From the records below, copy each line in which the string "semibold" occurs.

== Stored data ==

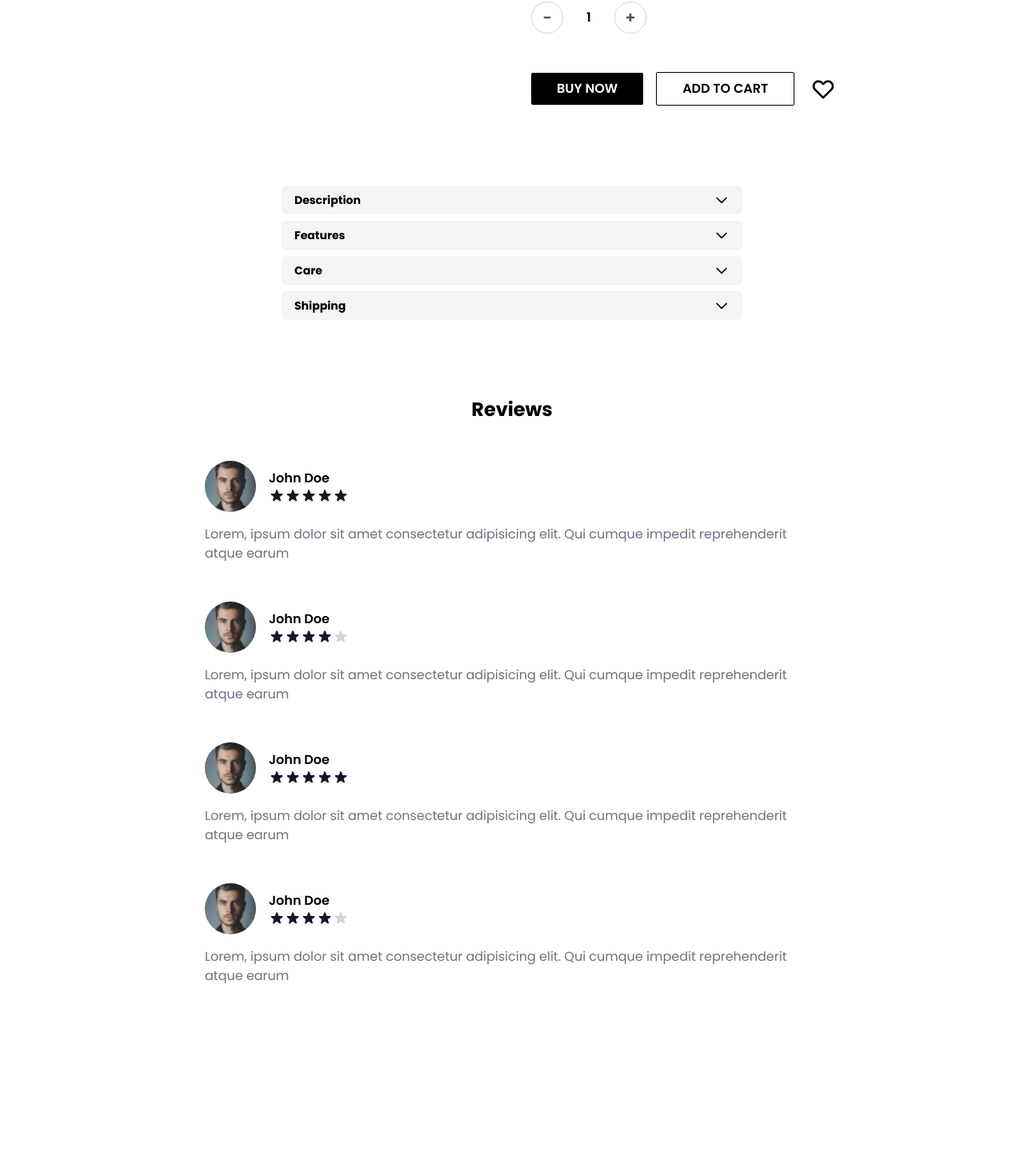
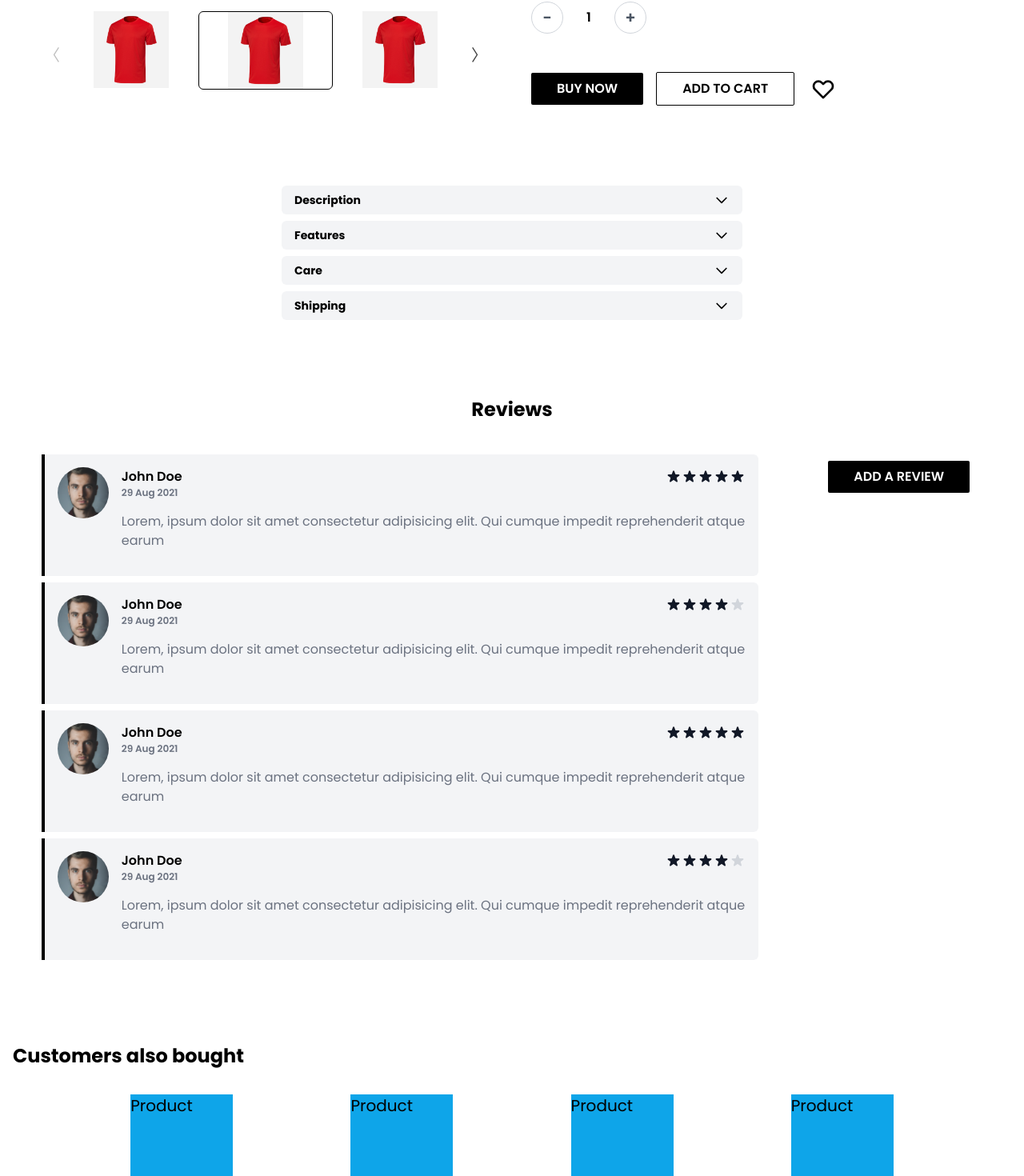
Before and after one commit to RavenSam/ecommerce_template_02, a Next.js app: page /product/1 in a window 1280 px wide. Shown: the part 502-1972 px from the top of the page at 80% size. Before the commit the page ends 1786 px from the top, so only its background shows below. Built offline with nearby package versions, Linux system fonts and the light colour scheme; what tailwindcss-elevation would draw is missing.

Commit message:
image gallery slider

```diff
--- /dev/null
+++ b/components/ProductCard.jsx
@@ -0,0 +1,7 @@
+export default function ProductCard() {
+   return (
+      <div className="bg-sky-500 w-32 h-32">
+         <h4 className="text-xl">Product</h4>
+      </div>
+   )
+}
--- a/components/ProductGallery.jsx
+++ b/components/ProductGallery.jsx
@@ -1,7 +1,17 @@
 import { useState } from "react"
 import Image from "next/image"
+import Slider from "react-slick"
 
 export default function ProductGallery({ colors, productColor, setProductColor }) {
+   const [selectedImage, setSelectedImage] = useState(1)
+
+   var settings = {
+      infinite: false,
+      speed: 500,
+      slidesToShow: 3,
+      slidesToScroll: 1,
+   }
+
    return (
       <div className="flex ">
          <div className=" flex flex-col space-y-2 mr-2">
@@ -17,9 +27,25 @@ export default function ProductGallery({ colors, productColor, setProductColor }
             ))}
          </div>
 
-         <div className="flex-grow bg-[#f3f3f3] rounded-md">
-            <div className="relative w-full h-[400px] mx-auto">
+         <div className="flex-grow  rounded-md overflow-x-hidden">
+            <div className="relative w-full h-[400px] mx-auto bg-[#f3f3f3]">
                <Image src="/products/shirt.png" layout="fill" objectFit="contain" quality={100} />
+            </div>
+
+            <div className=" mt-4 px-8">
+               <Slider {...settings}>
+                  {[1, 2, 3, 4, 5, 6].map((img, i) => (
+                     <div
+                        key={i}
+                        onClick={() => setSelectedImage(i)}
+                        className={`${selectedImage === i && "border border-black rounded-md"}`}
+                     >
+                        <div className="relative w-full h-24">
+                           <Image src="/products/shirt.png" layout="fill" objectFit="contain" />
+                        </div>
+                     </div>
+                  ))}
+               </Slider>
             </div>
          </div>
       </div>
--- a/components/ProductInfo.jsx
+++ b/components/ProductInfo.jsx
@@ -27,7 +27,9 @@ export default function ProductInfo({ productColor }) {
                   ))}
                </div>
 
-               <span className="capitalize font-semibold ml-4 text-sm text-gray-600">4 reviews</span>
+               <a href="#reviews" className="capitalize font-semibold ml-4 text-sm text-gray-600">
+                  4 reviews
+               </a>
             </div>
 
             <div className="flex items-center space-x-2 mt-2">
--- /dev/null
+++ b/components/Review.jsx
@@ -0,0 +1,35 @@
+import Image from "next/image"
+import { StarIcon } from "@heroicons/react/solid"
+
+export default function Review({ review }) {
+   return (
+      <>
+         <div className="p-4 my-2 bg-gray-100 rounded-r-md flex items-start space-x-4 max-w-4xl border-l-4 border-black">
+            <div>
+               <div className="relative h-16 w-16 rounded-full  overflow-hidden">
+                  <Image src={review.image} alt="Picture of the author" layout="fill" objectFit="cover" className="" />
+               </div>
+            </div>
+
+            <div className="">
+               <div className="flex items-center justify-between">
+                  <h3 className="font-semibold capitalize">{review.name}</h3>
+                  <div className="flex items-center">
+                     {[0, 1, 2, 3, 4].map((rating) => (
+                        <StarIcon
+                           key={rating}
+                           className={`h-5 w-5 flex-shrink-0 ${
+                              review.rating > rating ? "text-gray-900" : "text-gray-300"
+                           }`}
+                           aria-hidden="true"
+                        />
+                     ))}
+                  </div>
+               </div>
+               <p className="text-gray-500 text-xs font-semibold">29 Aug 2021</p>
+               <p className="text-gray-500 py-4">{review.content}</p>
+            </div>
+         </div>
+      </>
+   )
+}
--- a/components/Reviews.jsx
+++ b/components/Reviews.jsx
@@ -1,74 +1,20 @@
-import Image from "next/image"
-import { StarIcon } from "@heroicons/react/solid"
+import Review from "./Review"
 
-const clientsReviews = [
-   {
-      image: "/user.jpg",
-      name: "john doe",
-      rating: 5,
-      content: "Lorem, ipsum dolor sit amet consectetur adipisicing elit. Qui cumque impedit reprehenderit atque earum",
-   },
-   {
-      image: "/user.jpg",
-      name: "john doe",
-      rating: 4,
-      content: "Lorem, ipsum dolor sit amet consectetur adipisicing elit. Qui cumque impedit reprehenderit atque earum",
-   },
-   {
-      image: "/user.jpg",
-      name: "john doe",
-      rating: 5,
-      content: "Lorem, ipsum dolor sit amet consectetur adipisicing elit. Qui cumque impedit reprehenderit atque earum",
-   },
-   {
-      image: "/user.jpg",
-      name: "john doe",
-      rating: 4,
-      content: "Lorem, ipsum dolor sit amet consectetur adipisicing elit. Qui cumque impedit reprehenderit atque earum",
-   },
-]
-
-export default function Reviews() {
+export default function Reviews({ reviews }) {
    return (
-      <div className="mt-10 py-5 ">
+      <div className="mt-10 py-5 " id="reviews">
          <h2 className="text-2xl font-bold text-center py-4 mb-4">Reviews</h2>
 
-         <div className="max-w-3xl mx-auto">
-            {clientsReviews.map((review, i) => (
-               <div className="py-4" key={i}>
-                  <div className="flex items-center space-x-4">
-                     <div>
-                        <div className="relative h-16 w-16 rounded-full  overflow-hidden">
-                           <Image
-                              src={review.image}
-                              alt="Picture of the author"
-                              height={100}
-                              width={100}
-                              layout="fill"
-                              objectFit="cover"
-                              className=""
-                           />
-                        </div>
-                     </div>
+         <div className="flex flex-col md:flex-row items-center md:items-start  md:justify-around ">
+            <div className="">
+               {reviews.map((review, i) => (
+                  <Review review={review} key={i} />
+               ))}
+            </div>
 
-                     <div className="">
-                        <h3 className="font-semibold capitalize">{review.name}</h3>
-                        <div className="flex items-center">
-                           {[0, 1, 2, 3, 4].map((rating) => (
-                              <StarIcon
-                                 key={rating}
-                                 className={`h-5 w-5 flex-shrink-0 ${
-                                    review.rating > rating ? "text-gray-900" : "text-gray-300"
-                                 }`}
-                                 aria-hidden="true"
-                              />
-                           ))}
-                        </div>
-                     </div>
-                  </div>
-                  <p className="text-gray-500 py-4">{review.content}</p>
-               </div>
-            ))}
+            <div className="min-w-fit p-4">
+               <button className="btn-1">Add a review</button>
+            </div>
          </div>
       </div>
    )
--- /dev/null
+++ b/components/SimilarProduct.jsx
@@ -0,0 +1,15 @@
+import ProductCard from "./ProductCard"
+
+export default function SimilarProduct() {
+   return (
+      <div className="mt-10 py-5 " id="similarProducts">
+         <h2 className="text-2xl font-bold py-4 mb-4">Customers also bought</h2>
+
+         <div className="flex items-center justify-evenly">
+            {[1, 2, 3, 4].map((item, i) => (
+               <ProductCard key={i} />
+            ))}
+         </div>
+      </div>
+   )
+}
--- a/components/index.js
+++ b/components/index.js
@@ -4,3 +4,6 @@ export { default as ProductGallery } from "./ProductGallery"
 export { default as ProductInfo } from "./ProductInfo"
 export { default as ProductDescriptions } from "./ProductDescriptions"
 export { default as Reviews } from "./Reviews"
+export { default as Review } from "./Review"
+export { default as SimilarProduct } from "./SimilarProduct"
+export { default as ProductCard } from "./ProductCard"
--- a/package.json
+++ b/package.json
@@ -11,6 +11,8 @@
     "next": "latest",
     "react": "^17.0.2",
     "react-dom": "^17.0.2",
+    "react-slick": "^0.28.1",
+    "slick-carousel": "^1.8.1",
     "tailwindcss-elevation": "^1.0.1"
   },
   "devDependencies": {
--- a/pages/_app.js
+++ b/pages/_app.js
@@ -1,3 +1,5 @@
+import "slick-carousel/slick/slick.css"
+import "slick-carousel/slick/slick-theme.css"
 import "../styles/globals.css"
 import { Layout } from "../components"
 
--- a/pages/product/[id].js
+++ b/pages/product/[id].js
@@ -1,8 +1,35 @@
 import Head from "next/head"
 import { useState } from "react"
-import { ProductDescriptions, ProductGallery, ProductInfo, Reviews } from "../../components"
+import { ProductDescriptions, ProductGallery, ProductInfo, Reviews, SimilarProduct } from "../../components"
 
 const colors = ["#ec4899", "#FF87CA", "#B000B9", "#396EB0", "#009DAE"]
+
+const clientsReviews = [
+   {
+      image: "/user.jpg",
+      name: "john doe",
+      rating: 5,
+      content: "Lorem, ipsum dolor sit amet consectetur adipisicing elit. Qui cumque impedit reprehenderit atque earum",
+   },
+   {
+      image: "/user.jpg",
+      name: "john doe",
+      rating: 4,
+      content: "Lorem, ipsum dolor sit amet consectetur adipisicing elit. Qui cumque impedit reprehenderit atque earum",
+   },
+   {
+      image: "/user.jpg",
+      name: "john doe",
+      rating: 5,
+      content: "Lorem, ipsum dolor sit amet consectetur adipisicing elit. Qui cumque impedit reprehenderit atque earum",
+   },
+   {
+      image: "/user.jpg",
+      name: "john doe",
+      rating: 4,
+      content: "Lorem, ipsum dolor sit amet consectetur adipisicing elit. Qui cumque impedit reprehenderit atque earum",
+   },
+]
 
 export default function Product() {
    const [productColor, setProductColor] = useState(colors[0])
@@ -28,7 +55,11 @@ export default function Product() {
          </section>
 
          <section className="px-4">
-            <Reviews />
+            <Reviews reviews={clientsReviews} />
+         </section>
+
+         <section className="px-4">
+            <SimilarProduct />
          </section>
       </>
    )
--- a/styles/globals.css
+++ b/styles/globals.css
@@ -17,7 +17,24 @@
       @apply btn border border-black transition-all duration-200 ease-in-out md:hover:tracking-[.2rem] active:scale-90;
    }
 
+   .btn-3 {
+      @apply btn capitalize bg-gray-300  transition-all duration-200 ease-in-out hover:bg-black hover:text-white active:scale-90;
+   }
+
    .btn-rounded {
       @apply w-10 h-10 text-xl font-semibold border border-gray-300 text-gray-600 rounded-full transform  transition duration-100 ease-in-out hover:bg-black hover:text-white hover:border-black active:scale-90;
    }
 }
+
+.slick-prev::before {
+   content: "\003008";
+}
+
+.slick-next::before {
+   content: "\003009";
+}
+
+.slick-prev::before,
+.slick-next::before {
+   color: black !important;
+}
```
Also changed, not shown: 1 other file (tests, documents, lock files or other folders).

===

### Task output
-               <span className="capitalize font-semibold ml-4 text-sm text-gray-600">4 reviews</span>
+               <a href="#reviews" className="capitalize font-semibold ml-4 text-sm text-gray-600">
+                  <h3 className="font-semibold capitalize">{review.name}</h3>
+               <p className="text-gray-500 text-xs font-semibold">29 Aug 2021</p>
-                        <h3 className="font-semibold capitalize">{review.name}</h3>
       @apply w-10 h-10 text-xl font-semibold border border-gray-300 text-gray-600 rounded-full transform  transition duration-100 ease-in-out hover:bg-black hover:text-white hover:border-black active:scale-90;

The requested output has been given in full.